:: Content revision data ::

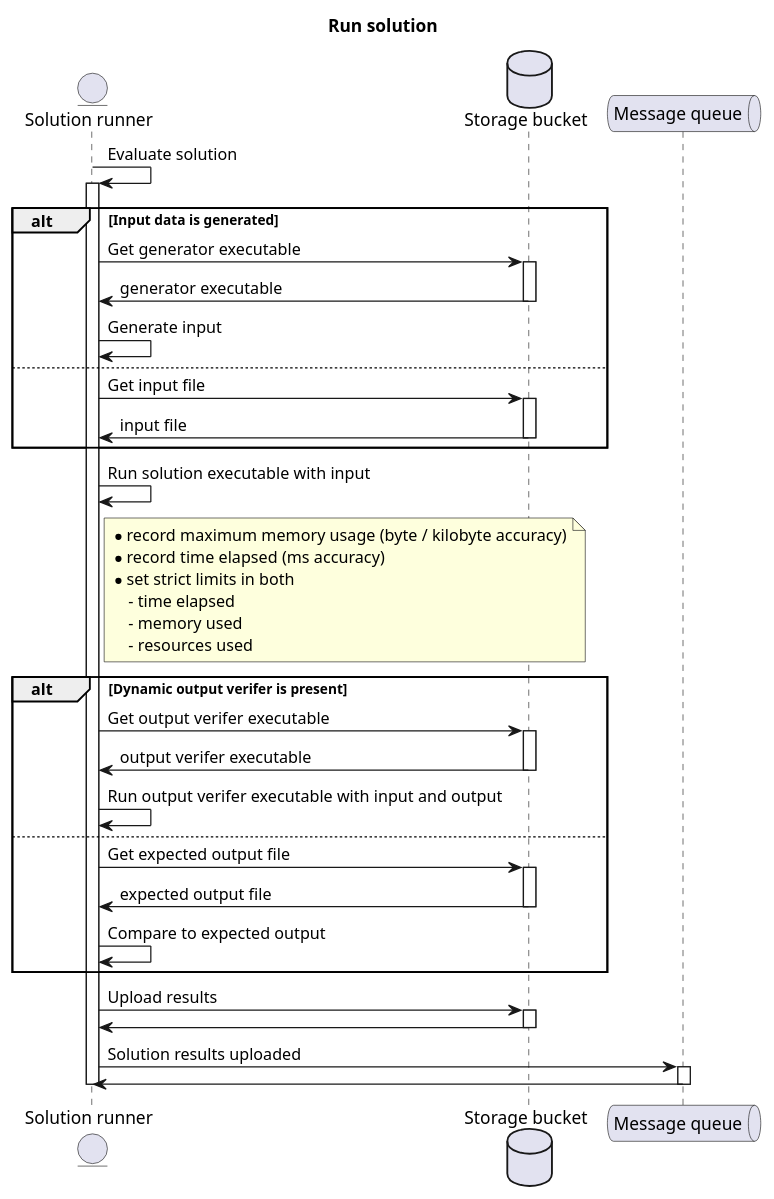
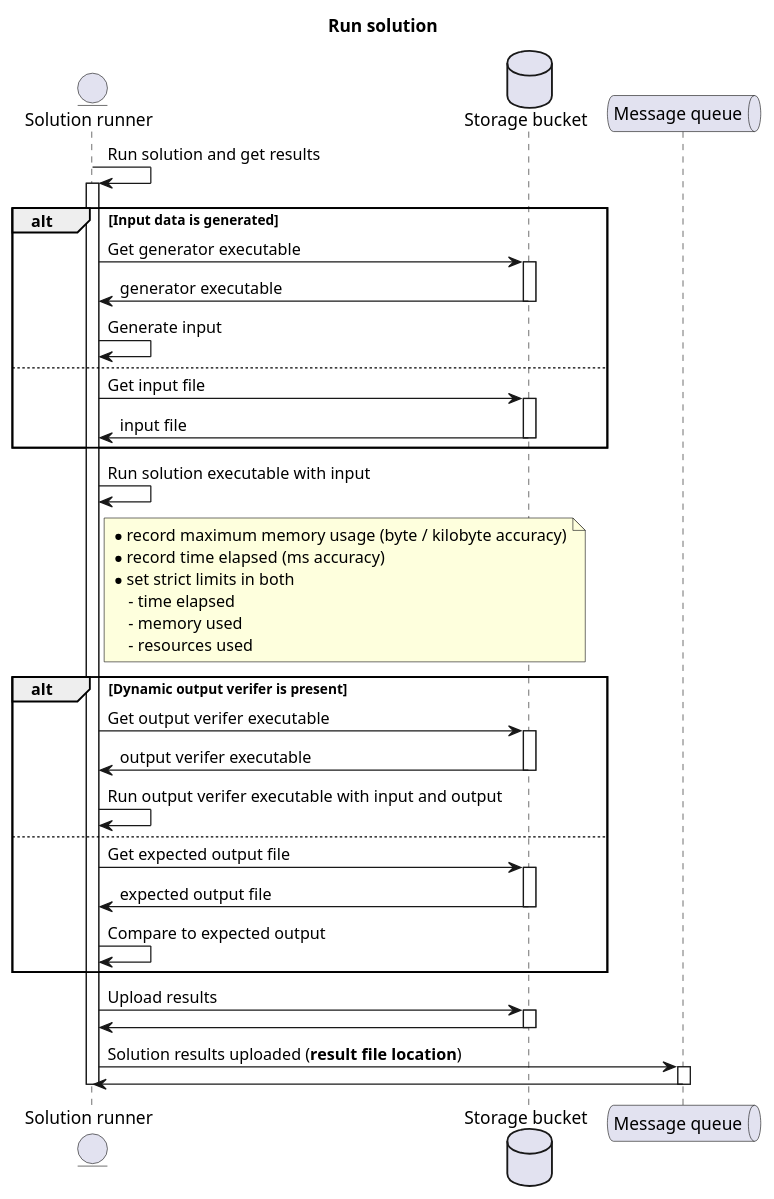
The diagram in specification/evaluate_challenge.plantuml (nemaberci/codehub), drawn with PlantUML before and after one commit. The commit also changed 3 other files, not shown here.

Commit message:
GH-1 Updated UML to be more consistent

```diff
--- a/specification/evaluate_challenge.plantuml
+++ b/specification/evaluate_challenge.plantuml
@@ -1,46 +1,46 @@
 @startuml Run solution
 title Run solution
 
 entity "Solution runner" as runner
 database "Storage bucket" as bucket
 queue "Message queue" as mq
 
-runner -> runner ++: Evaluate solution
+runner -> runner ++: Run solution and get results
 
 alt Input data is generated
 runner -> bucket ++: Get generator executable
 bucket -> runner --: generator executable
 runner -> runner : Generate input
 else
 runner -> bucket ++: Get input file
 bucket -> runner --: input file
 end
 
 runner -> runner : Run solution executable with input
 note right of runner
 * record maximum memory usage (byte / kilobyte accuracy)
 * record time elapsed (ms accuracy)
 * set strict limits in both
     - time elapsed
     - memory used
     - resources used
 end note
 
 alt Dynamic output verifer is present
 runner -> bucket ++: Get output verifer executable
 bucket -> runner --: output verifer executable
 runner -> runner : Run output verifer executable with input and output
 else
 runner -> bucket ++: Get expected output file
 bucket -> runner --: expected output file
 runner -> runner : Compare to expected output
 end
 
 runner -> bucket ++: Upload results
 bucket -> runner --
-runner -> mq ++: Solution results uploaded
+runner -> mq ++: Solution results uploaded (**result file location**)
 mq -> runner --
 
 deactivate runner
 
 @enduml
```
* * *
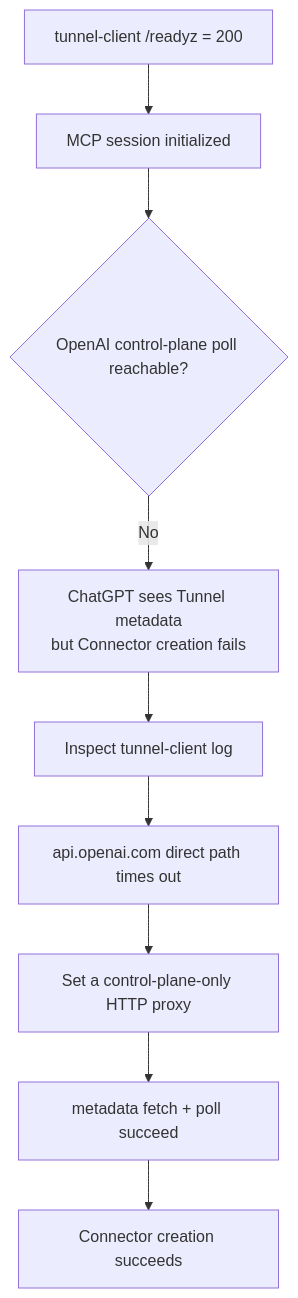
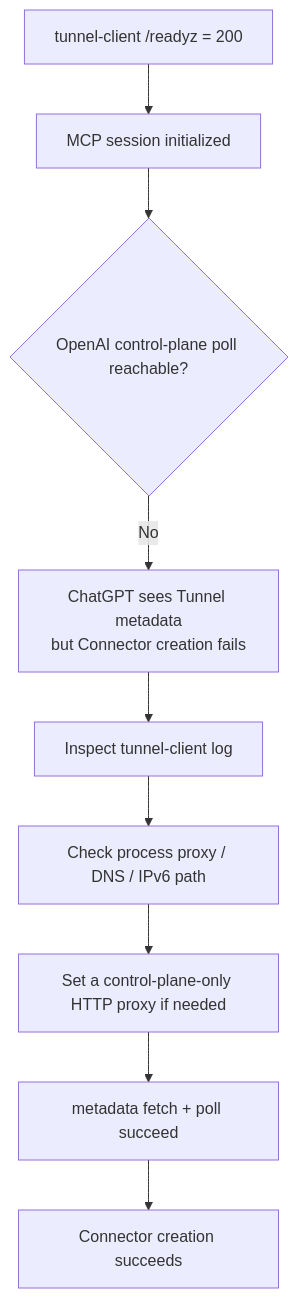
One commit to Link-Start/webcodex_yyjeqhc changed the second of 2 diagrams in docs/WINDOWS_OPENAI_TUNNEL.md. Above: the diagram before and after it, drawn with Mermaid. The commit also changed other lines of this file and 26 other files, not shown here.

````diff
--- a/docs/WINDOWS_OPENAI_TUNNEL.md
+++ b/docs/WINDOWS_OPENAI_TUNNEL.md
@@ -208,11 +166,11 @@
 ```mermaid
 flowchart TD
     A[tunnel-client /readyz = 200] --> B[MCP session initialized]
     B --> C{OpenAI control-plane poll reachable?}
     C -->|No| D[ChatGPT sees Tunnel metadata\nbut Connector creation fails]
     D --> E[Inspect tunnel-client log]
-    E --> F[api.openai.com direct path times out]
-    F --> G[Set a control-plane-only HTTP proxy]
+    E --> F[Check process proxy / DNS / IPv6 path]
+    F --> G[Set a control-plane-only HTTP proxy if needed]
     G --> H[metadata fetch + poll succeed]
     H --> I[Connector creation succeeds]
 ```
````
==
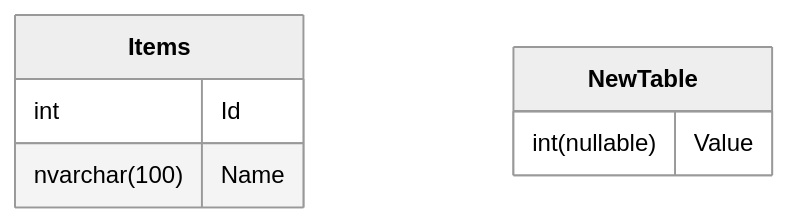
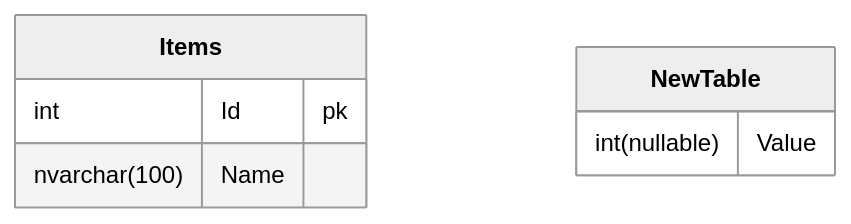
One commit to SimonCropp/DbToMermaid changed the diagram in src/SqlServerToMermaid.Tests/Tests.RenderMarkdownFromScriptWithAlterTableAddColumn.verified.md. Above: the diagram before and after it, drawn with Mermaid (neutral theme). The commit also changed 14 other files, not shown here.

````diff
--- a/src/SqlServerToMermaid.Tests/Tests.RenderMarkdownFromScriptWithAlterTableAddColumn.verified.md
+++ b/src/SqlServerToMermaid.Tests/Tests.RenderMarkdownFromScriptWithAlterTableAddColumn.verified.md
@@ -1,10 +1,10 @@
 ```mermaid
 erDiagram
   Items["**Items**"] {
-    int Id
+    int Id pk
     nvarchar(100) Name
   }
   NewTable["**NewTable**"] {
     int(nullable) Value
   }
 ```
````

:: THE TASK ::
Look through the data and gather every line with the string "expected" in it.

:: ANSWER TO THE PROBLEM ::
 runner -> bucket ++: Get expected output file
 bucket -> runner --: expected output file
 runner -> runner : Compare to expected output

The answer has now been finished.